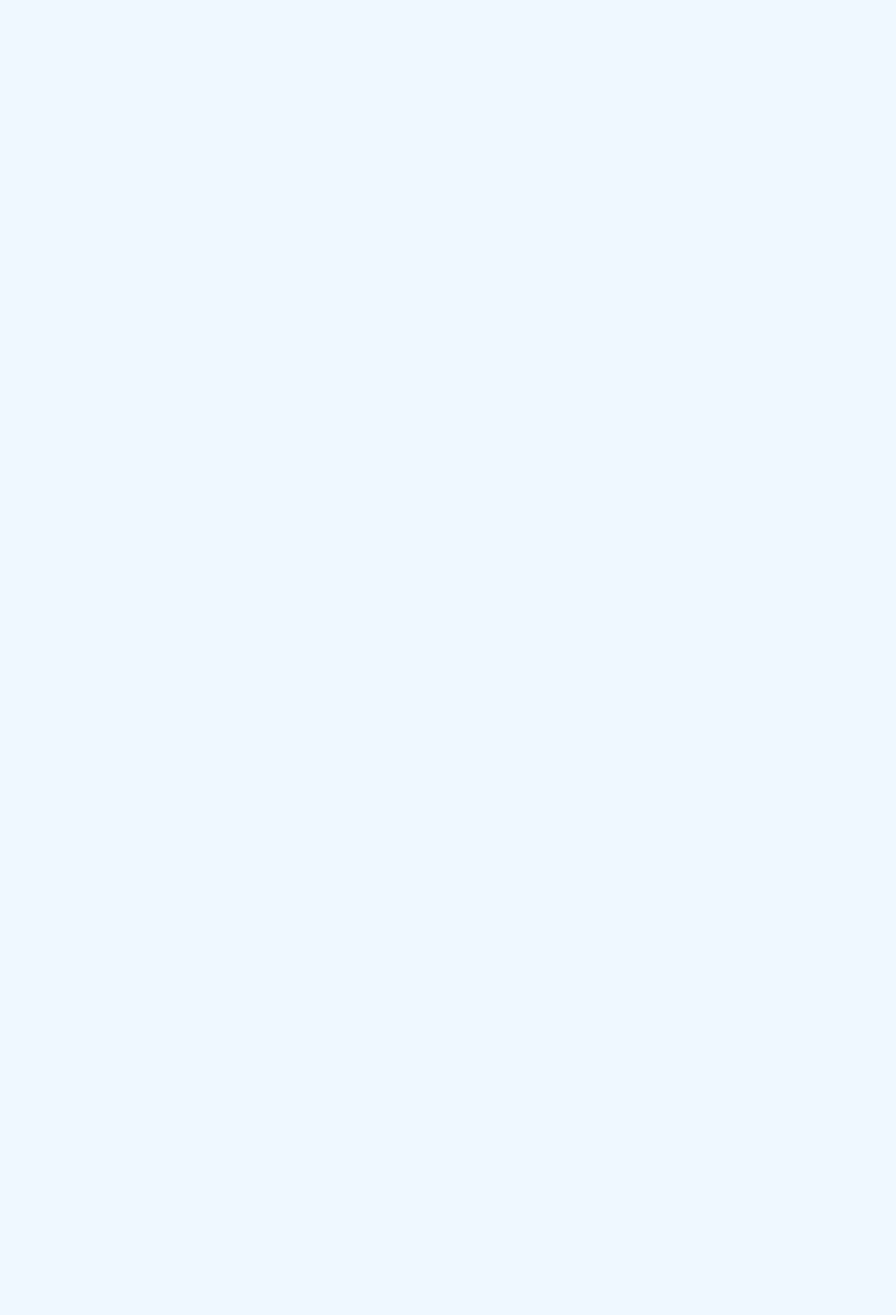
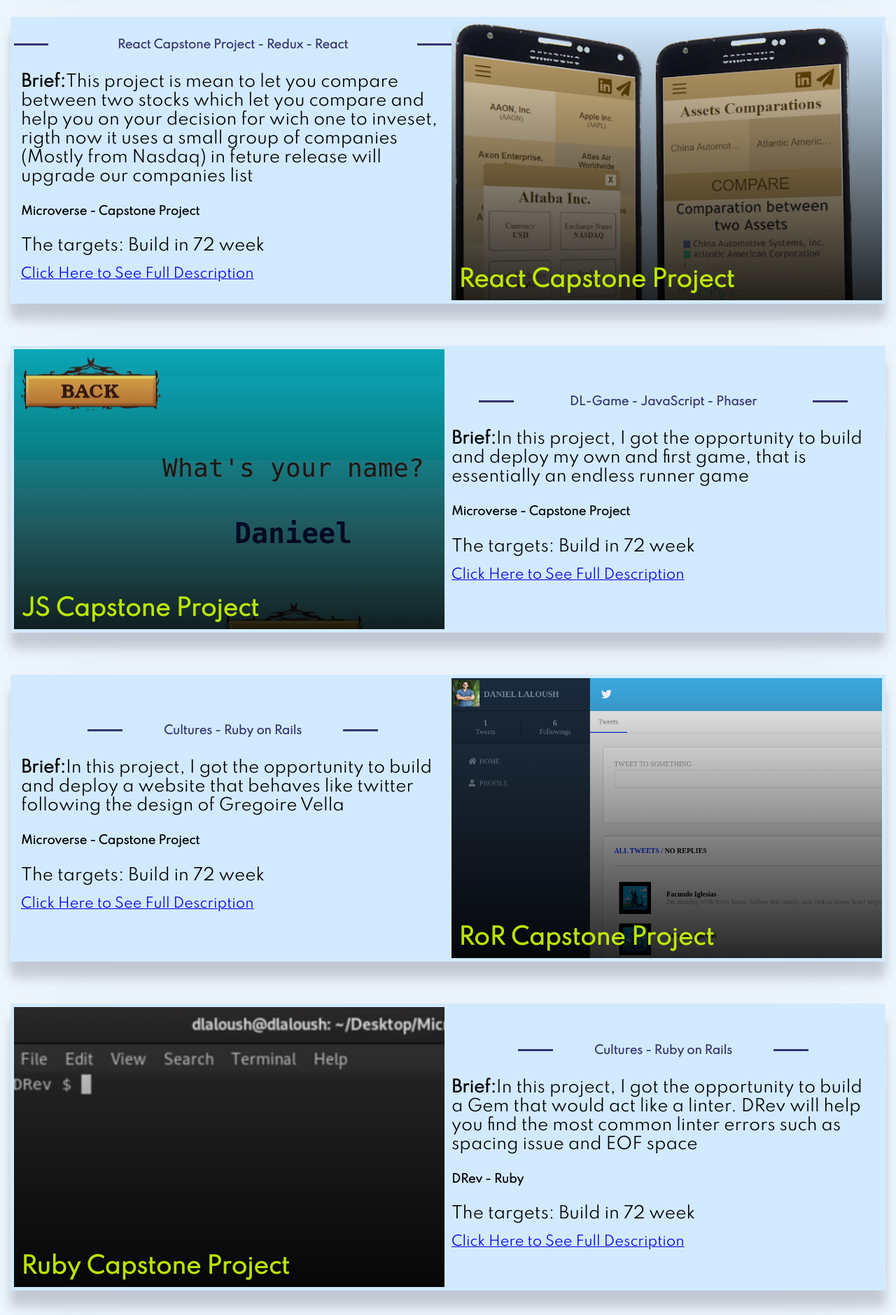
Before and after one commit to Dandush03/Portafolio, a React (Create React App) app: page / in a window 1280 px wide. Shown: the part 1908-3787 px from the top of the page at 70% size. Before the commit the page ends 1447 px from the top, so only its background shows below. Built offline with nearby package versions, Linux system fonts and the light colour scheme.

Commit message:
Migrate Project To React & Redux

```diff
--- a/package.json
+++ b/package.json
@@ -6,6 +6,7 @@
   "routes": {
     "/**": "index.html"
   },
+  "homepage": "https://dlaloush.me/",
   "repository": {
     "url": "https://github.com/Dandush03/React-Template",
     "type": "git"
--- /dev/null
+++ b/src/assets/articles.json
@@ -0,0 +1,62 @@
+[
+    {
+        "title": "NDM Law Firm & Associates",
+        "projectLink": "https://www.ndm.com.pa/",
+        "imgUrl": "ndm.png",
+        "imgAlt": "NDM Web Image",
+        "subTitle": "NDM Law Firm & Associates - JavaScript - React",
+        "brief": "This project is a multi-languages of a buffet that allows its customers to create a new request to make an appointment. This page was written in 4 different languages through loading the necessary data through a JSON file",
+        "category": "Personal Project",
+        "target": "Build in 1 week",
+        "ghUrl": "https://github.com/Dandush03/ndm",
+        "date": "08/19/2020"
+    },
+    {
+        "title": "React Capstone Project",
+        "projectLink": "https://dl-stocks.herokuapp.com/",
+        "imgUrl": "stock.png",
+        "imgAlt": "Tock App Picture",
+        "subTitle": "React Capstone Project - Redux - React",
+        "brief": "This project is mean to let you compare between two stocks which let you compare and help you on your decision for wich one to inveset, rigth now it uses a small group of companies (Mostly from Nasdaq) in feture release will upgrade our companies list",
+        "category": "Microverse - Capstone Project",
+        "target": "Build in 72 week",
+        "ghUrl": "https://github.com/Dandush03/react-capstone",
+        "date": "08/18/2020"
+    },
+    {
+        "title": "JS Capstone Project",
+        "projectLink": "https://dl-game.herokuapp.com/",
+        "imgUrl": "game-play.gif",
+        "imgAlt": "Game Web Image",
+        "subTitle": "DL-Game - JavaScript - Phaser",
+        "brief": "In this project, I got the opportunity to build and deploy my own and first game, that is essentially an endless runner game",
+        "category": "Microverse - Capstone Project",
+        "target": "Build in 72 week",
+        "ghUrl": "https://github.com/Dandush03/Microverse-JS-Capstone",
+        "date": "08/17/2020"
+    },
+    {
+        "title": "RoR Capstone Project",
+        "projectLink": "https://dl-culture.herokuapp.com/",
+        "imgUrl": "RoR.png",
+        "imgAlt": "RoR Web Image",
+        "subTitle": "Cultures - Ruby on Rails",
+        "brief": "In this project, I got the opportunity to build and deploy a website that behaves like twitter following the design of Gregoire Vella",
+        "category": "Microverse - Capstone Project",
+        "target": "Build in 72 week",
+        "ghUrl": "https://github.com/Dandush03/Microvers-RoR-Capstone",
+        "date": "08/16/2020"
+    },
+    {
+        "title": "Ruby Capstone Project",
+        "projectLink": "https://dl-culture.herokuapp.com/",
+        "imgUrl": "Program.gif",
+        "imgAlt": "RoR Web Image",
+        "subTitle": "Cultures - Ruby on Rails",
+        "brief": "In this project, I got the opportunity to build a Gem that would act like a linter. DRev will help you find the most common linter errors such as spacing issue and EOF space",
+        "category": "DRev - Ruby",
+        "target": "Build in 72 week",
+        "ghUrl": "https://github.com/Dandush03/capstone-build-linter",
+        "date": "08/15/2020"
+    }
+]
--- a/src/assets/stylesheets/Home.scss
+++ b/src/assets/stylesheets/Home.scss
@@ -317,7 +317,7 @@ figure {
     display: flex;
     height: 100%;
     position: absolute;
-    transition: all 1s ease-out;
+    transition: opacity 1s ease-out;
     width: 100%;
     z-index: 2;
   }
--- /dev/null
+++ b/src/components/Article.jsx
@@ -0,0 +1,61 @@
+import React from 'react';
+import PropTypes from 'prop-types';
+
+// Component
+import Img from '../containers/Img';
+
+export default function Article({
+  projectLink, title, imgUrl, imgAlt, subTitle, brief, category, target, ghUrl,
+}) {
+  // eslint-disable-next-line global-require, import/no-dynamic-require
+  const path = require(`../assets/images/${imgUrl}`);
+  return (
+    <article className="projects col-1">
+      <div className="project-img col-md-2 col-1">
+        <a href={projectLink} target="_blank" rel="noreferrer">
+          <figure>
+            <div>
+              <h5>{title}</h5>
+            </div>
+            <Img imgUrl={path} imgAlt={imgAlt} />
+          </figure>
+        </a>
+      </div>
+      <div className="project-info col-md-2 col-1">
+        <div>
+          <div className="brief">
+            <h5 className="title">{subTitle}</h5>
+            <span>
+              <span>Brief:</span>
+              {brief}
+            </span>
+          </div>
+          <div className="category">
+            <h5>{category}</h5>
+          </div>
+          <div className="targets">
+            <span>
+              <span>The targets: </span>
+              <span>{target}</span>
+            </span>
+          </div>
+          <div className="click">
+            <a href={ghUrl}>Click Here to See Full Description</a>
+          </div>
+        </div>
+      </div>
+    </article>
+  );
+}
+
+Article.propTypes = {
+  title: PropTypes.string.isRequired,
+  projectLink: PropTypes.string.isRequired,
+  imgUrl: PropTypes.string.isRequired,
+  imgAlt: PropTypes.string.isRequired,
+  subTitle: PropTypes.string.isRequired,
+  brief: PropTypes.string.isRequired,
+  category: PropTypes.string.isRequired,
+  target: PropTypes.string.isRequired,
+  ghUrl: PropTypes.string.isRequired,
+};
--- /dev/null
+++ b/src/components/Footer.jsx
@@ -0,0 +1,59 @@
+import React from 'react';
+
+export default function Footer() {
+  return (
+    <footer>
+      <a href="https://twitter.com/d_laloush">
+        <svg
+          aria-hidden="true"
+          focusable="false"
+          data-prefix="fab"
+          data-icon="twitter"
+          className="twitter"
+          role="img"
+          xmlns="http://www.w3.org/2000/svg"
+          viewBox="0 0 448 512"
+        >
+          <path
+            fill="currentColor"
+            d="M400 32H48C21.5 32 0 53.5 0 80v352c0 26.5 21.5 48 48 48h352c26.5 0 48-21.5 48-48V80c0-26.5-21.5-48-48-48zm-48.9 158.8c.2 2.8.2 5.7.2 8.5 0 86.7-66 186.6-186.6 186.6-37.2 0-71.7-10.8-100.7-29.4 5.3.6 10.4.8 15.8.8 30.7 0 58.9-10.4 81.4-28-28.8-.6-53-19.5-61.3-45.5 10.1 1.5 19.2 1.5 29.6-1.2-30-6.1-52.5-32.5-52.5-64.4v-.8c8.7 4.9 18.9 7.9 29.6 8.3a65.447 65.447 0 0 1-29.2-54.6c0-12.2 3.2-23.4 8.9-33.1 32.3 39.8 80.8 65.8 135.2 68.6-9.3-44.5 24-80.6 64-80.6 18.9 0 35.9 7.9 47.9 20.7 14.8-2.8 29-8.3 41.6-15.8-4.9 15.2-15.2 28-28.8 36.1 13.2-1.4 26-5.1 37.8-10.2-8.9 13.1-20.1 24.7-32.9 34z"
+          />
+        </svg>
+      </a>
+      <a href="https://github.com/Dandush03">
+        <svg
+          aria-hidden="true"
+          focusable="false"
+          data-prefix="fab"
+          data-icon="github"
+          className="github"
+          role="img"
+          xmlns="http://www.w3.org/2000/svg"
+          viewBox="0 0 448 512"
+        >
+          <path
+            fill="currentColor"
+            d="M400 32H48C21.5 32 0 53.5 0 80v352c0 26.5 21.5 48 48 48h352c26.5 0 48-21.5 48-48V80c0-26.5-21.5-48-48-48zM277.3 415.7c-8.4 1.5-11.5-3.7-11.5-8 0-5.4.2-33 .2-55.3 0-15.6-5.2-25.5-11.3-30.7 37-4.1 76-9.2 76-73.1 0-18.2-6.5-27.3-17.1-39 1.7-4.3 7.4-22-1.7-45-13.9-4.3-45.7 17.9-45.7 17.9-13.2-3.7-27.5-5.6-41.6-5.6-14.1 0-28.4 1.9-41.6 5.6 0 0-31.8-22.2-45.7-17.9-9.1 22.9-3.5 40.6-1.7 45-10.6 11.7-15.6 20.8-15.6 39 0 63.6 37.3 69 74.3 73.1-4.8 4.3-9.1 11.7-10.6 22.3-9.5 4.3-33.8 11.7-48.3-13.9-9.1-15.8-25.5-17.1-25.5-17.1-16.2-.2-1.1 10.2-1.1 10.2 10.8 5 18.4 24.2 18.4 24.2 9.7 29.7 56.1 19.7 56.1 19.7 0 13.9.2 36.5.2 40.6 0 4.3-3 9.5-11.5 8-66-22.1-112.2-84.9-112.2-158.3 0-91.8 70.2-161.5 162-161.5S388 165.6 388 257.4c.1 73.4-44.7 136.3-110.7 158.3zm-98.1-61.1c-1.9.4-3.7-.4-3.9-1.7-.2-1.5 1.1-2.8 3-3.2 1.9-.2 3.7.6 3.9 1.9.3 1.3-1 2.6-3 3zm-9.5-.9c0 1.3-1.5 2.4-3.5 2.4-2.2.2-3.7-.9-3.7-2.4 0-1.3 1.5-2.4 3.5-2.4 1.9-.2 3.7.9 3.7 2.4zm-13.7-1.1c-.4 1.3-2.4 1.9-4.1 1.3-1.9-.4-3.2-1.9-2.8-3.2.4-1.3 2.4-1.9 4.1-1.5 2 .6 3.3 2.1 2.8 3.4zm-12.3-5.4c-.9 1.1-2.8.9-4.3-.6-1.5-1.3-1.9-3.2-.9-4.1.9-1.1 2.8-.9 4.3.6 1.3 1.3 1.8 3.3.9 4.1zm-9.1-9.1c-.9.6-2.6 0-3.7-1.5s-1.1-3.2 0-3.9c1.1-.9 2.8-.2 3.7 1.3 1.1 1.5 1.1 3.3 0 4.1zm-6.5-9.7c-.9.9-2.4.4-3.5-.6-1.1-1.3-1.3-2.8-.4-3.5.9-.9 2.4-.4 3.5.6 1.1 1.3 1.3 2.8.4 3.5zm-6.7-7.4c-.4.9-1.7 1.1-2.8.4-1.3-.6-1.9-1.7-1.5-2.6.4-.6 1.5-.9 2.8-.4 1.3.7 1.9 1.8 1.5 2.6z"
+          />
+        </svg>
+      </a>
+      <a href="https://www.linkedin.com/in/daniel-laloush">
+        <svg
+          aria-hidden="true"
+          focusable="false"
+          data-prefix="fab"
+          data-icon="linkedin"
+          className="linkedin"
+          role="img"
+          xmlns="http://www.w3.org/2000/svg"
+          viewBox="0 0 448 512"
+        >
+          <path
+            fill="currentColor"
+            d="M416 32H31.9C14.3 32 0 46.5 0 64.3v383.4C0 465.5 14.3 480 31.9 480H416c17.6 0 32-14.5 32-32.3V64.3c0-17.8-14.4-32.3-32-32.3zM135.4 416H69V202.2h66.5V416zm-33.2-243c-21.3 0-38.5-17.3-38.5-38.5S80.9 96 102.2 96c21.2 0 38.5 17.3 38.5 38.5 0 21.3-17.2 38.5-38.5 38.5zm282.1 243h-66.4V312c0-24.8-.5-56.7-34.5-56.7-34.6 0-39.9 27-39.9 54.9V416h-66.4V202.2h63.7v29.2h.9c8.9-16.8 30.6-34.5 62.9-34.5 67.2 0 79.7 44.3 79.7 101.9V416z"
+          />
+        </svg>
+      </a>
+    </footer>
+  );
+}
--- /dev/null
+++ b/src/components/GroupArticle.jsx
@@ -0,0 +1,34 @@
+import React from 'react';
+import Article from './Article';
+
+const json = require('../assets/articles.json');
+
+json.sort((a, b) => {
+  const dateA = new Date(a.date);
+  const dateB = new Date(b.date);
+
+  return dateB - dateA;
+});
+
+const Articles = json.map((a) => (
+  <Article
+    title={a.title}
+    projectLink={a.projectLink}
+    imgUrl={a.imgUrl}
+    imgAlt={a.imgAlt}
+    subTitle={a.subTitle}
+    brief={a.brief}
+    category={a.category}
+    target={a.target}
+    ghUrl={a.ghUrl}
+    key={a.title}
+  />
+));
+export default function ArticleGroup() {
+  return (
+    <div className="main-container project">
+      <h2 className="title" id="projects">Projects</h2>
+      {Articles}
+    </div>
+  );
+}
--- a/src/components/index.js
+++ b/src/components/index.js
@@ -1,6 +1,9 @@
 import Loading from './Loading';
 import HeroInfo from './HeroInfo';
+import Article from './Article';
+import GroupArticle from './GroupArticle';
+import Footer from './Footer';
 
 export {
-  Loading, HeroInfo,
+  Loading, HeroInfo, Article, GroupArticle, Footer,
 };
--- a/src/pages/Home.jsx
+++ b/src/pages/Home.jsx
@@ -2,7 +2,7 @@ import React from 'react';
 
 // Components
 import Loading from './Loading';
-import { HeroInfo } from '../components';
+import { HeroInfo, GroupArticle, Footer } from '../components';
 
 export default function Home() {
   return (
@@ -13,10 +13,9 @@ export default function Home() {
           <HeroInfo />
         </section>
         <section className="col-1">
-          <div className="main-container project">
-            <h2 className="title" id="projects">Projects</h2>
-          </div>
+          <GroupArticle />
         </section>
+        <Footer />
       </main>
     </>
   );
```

━━━

#### [Aim of the exercise]
Reproduce each line of the material in which the string "Ruby" occurs.

#### [Task answer]
+        "subTitle": "Cultures - Ruby on Rails",
+        "title": "Ruby Capstone Project",
+        "subTitle": "Cultures - Ruby on Rails",
+        "category": "DRev - Ruby",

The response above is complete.